Special Issue: Special Issue on Down Syndrome
Volume 13, Issue 3, pages 207–214, 2007
How to Cite
Salehi, A., Faizi, M., Belichenko, P. V. and Mobley, W. C. (2007), Using mouse models to explore genotype–phenotype relationship in Down syndrome. Ment. Retard. Dev. Disabil. Res. Rev., 13: 207–214. doi: 10.1002/mrdd.20164
This Review is dedicated to the memory of Dr. J. D. Delcroix, our former colleague who played an instrumental role in driving the research on the role of NGF signaling in Down syndrome and recently passed away due to unexpected medical complications. His intelligence, friendship, and dedication to research will remain with us forever.
- Issue published online: 1 OCT 2007
- Article first published online: 1 OCT 2007
- Manuscript Accepted: 13 AUG 2007
- Manuscript Received: 10 AUG 2007
- Alzheimer Association
- State of California Alzheimer's Program
- Down Syndrome Research and Treatment Foundation
- Larry L. Hillblom Foundation
- Thrasher Foundation
- NIA. Grant Number: AG16999
- NINDS. Grant Numbers: NS38869, NS055371
- Down syndrome;
- Alzheimer's disease;

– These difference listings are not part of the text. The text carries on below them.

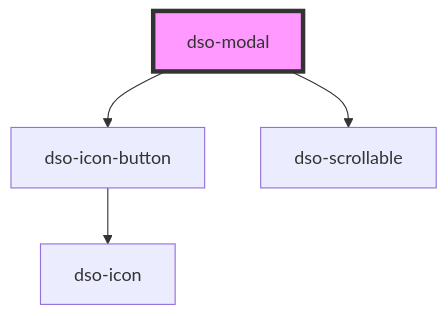
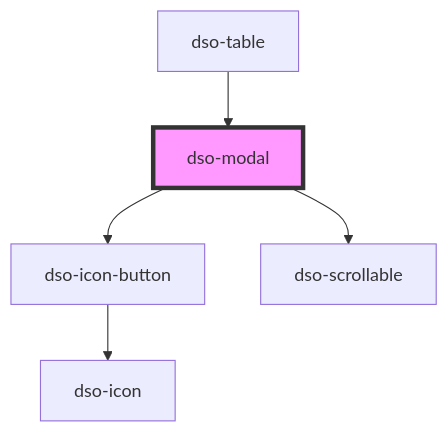
Before and after one commit to dso-toolkit/dso-toolkit: the diagram in packages/core/src/components/modal/readme.md, drawn with Mermaid. The commit also changed other lines of this file and 25 other files, not shown here.

````diff
--- a/packages/core/src/components/modal/readme.md
+++ b/packages/core/src/components/modal/readme.md
@@ -35,7 +39,8 @@
 ```mermaid
 graph TD;
   dso-modal --> dso-icon-button
   dso-modal --> dso-scrollable
   dso-icon-button --> dso-icon
+  dso-table --> dso-modal
   style dso-modal fill:#f9f,stroke:#333,stroke-width:4px
 ```
````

Down Syndrome (DS) caused by trisomy 21 is characterized by a variety of phenotypes and involves multiple organs. Sequencing of human chromosome 21 (HSA21) and subsequently of its orthologues on mouse chromosome 16 have created an unprecedented opportunity to explore the complex relationship between various DS phenotypes and the extra copy of ∼300 genes on HSA21. Advances in genetics together with the ability to generate genetically well-defined mouse models have been instrumental in understanding the relationships between genotype and phenotype in DS. Indeed, elucidation of these relationships will play an important role in understanding the pathophysiological basis of this disorder and helping to develop therapeutic interventions. A successful example of using such a strategy is our recent studies exploring the relationship between failed nerve growth factor (NGF) transport and amyloid precursor protein (App) overexpression. We found that increased dosage of the gene for App is linked to failed NGF signaling and cholinergic neurodegeneration in a mouse model of DS. Herein, we discuss several mouse models of DS and explore the emergence of exciting new insights into genotype–phenotype relationships, particularly those related to nervous system abnormalities. An important conclusion is that uncovering these relationships is enhanced by working from carefully defined phenotypes to the genes responsible. © 2007 Wiley-Liss, Inc. MRDD Research Reviews 2007;13:207–214.